[What to work on] Output the listing below verbatim, without images.

[Data for processing]
● ● ● ●

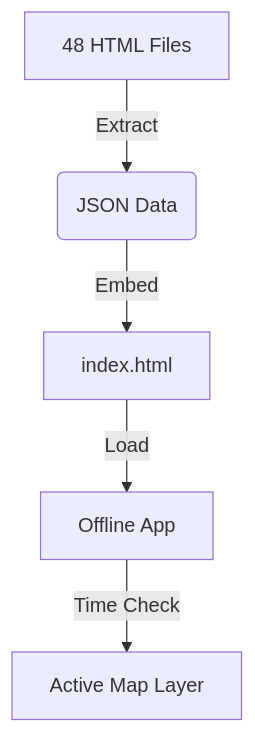
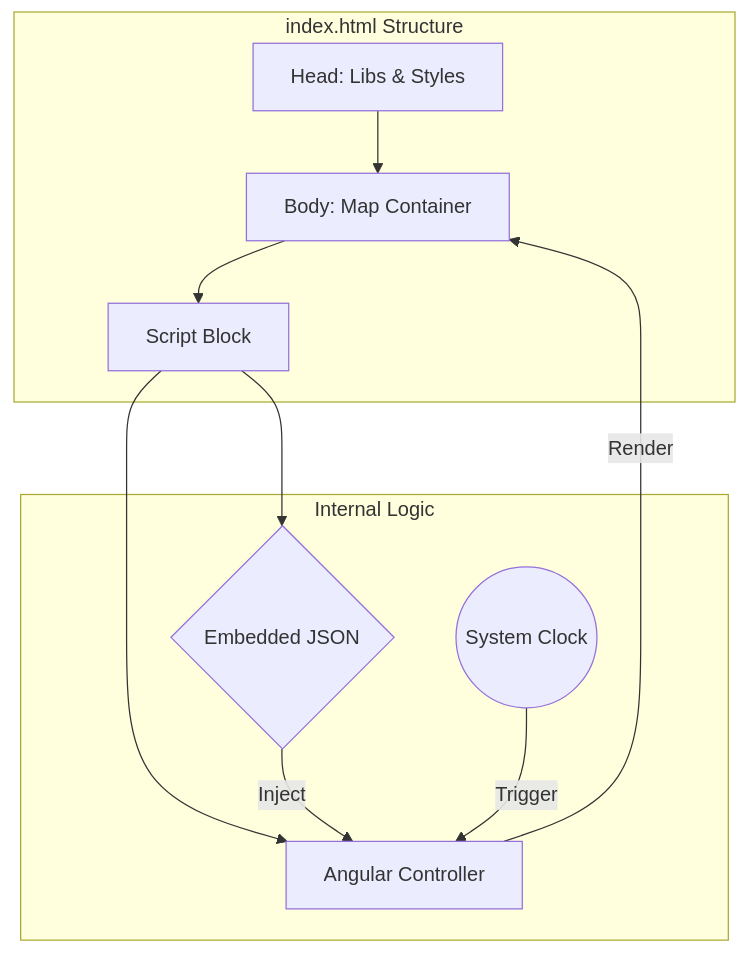
One commit to dugann/gis-field-maps changed the diagram in README.md. Above: the diagram before and after it, drawn with Mermaid. The commit also changed other lines of this file, not shown here.

Commit message:
Enhance README with code structure diagram
Added a section detailing the code structure using a mermaid diagram.

````diff
--- a/README.md
+++ b/README.md
@@ -13,7 +14,24 @@
 ```mermaid
 graph TD
-    A[48 HTML Files] -->|Extract| B(JSON Data)
-    B -->|Embed| C[index.html]
-    C -->|Load| D[Offline App]
-    D -->|Time Check| E[Active Map Layer]
+    subgraph File [index.html Structure]
+        Head[Head: Libs & Styles]
+        Body[Body: Map Container]
+        Script[Script Block]
+    end
+
+    Head --> Body
+    Body --> Script
+
+    subgraph Logic [Internal Logic]
+        Data{Embedded JSON}
+        Ctrl[Angular Controller]
+        Clock((System Clock))
+    end
+
+    Script --> Data
+    Script --> Ctrl
+    
+    Data -->|Inject| Ctrl
+    Clock -->|Trigger| Ctrl
+    Ctrl -->|Render| Body
 ```
````
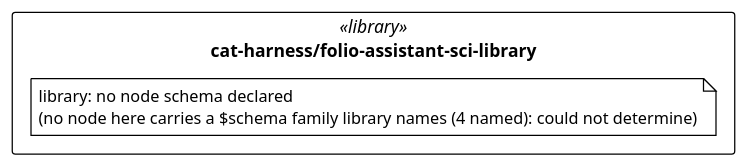
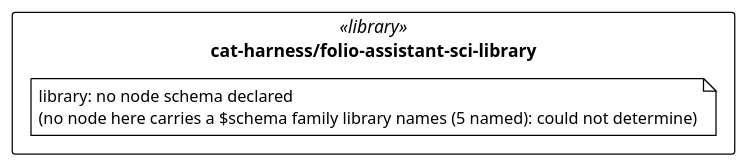
One commit to litlfred/folio-assistant changed the diagram in cat-harness/uml/overview/cat-harness/folio-assistant-sci-library.puml. Above: the diagram before and after it, drawn with PlantUML. The commit also changed 25 other files, not shown here.

First line of the commit message:
Regenerate after merging main — glossary, UML overview, detangle, library/schema/uploads viz

```diff
--- a/cat-harness/uml/overview/cat-harness/folio-assistant-sci-library.puml
+++ b/cat-harness/uml/overview/cat-harness/folio-assistant-sci-library.puml
@@ -3,13 +3,13 @@
 @startuml cat_harness_folio_assistant_sci_library
 !pragma layout elk
 !theme plain
 skinparam classAttributeIconSize 0
 skinparam shadowing false
 skinparam packageStyle rectangle
 hide empty methods
 
 package "cat-harness/folio-assistant-sci-library" as pkg_cat_harness_folio_assistant_sci_library <<library>> {
-  note "library: no node schema declared\n(no node here carries a $schema family library names (4 named): could not determine)" as n_cat_harness_folio_assistant_sci_library_library
+  note "library: no node schema declared\n(no node here carries a $schema family library names (5 named): could not determine)" as n_cat_harness_folio_assistant_sci_library_library
 }
 
 @enduml
```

● ● ● ●

[Written response]
One commit to dugann/gis-field-maps changed the diagram in README.md. Above: the diagram before and after it, drawn with Mermaid. The commit also changed other lines of this file, not shown here.

Commit message:
Enhance README with code structure diagram
Added a section detailing the code structure using a mermaid diagram.

````diff
--- a/README.md
+++ b/README.md
@@ -13,7 +14,24 @@
 ```mermaid
 graph TD
-    A[48 HTML Files] -->|Extract| B(JSON Data)
-    B -->|Embed| C[index.html]
-    C -->|Load| D[Offline App]
-    D -->|Time Check| E[Active Map Layer]
+    subgraph File [index.html Structure]
+        Head[Head: Libs & Styles]
+        Body[Body: Map Container]
+        Script[Script Block]
+    end
+
+    Head --> Body
+    Body --> Script
+
+    subgraph Logic [Internal Logic]
+        Data{Embedded JSON}
+        Ctrl[Angular Controller]
+        Clock((System Clock))
+    end
+
+    Script --> Data
+    Script --> Ctrl
+    
+    Data -->|Inject| Ctrl
+    Clock -->|Trigger| Ctrl
+    Ctrl -->|Render| Body
 ```
````
One commit to litlfred/folio-assistant changed the diagram in cat-harness/uml/overview/cat-harness/folio-assistant-sci-library.puml. Above: the diagram before and after it, drawn with PlantUML. The commit also changed 25 other files, not shown here.

First line of the commit message:
Regenerate after merging main — glossary, UML overview, detangle, library/schema/uploads viz

```diff
--- a/cat-harness/uml/overview/cat-harness/folio-assistant-sci-library.puml
+++ b/cat-harness/uml/overview/cat-harness/folio-assistant-sci-library.puml
@@ -3,13 +3,13 @@
 @startuml cat_harness_folio_assistant_sci_library
 !pragma layout elk
 !theme plain
 skinparam classAttributeIconSize 0
 skinparam shadowing false
 skinparam packageStyle rectangle
 hide empty methods
 
 package "cat-harness/folio-assistant-sci-library" as pkg_cat_harness_folio_assistant_sci_library <<library>> {
-  note "library: no node schema declared\n(no node here carries a $schema family library names (4 named): could not determine)" as n_cat_harness_folio_assistant_sci_library_library
+  note "library: no node schema declared\n(no node here carries a $schema family library names (5 named): could not determine)" as n_cat_harness_folio_assistant_sci_library_library
 }
 
 @enduml
```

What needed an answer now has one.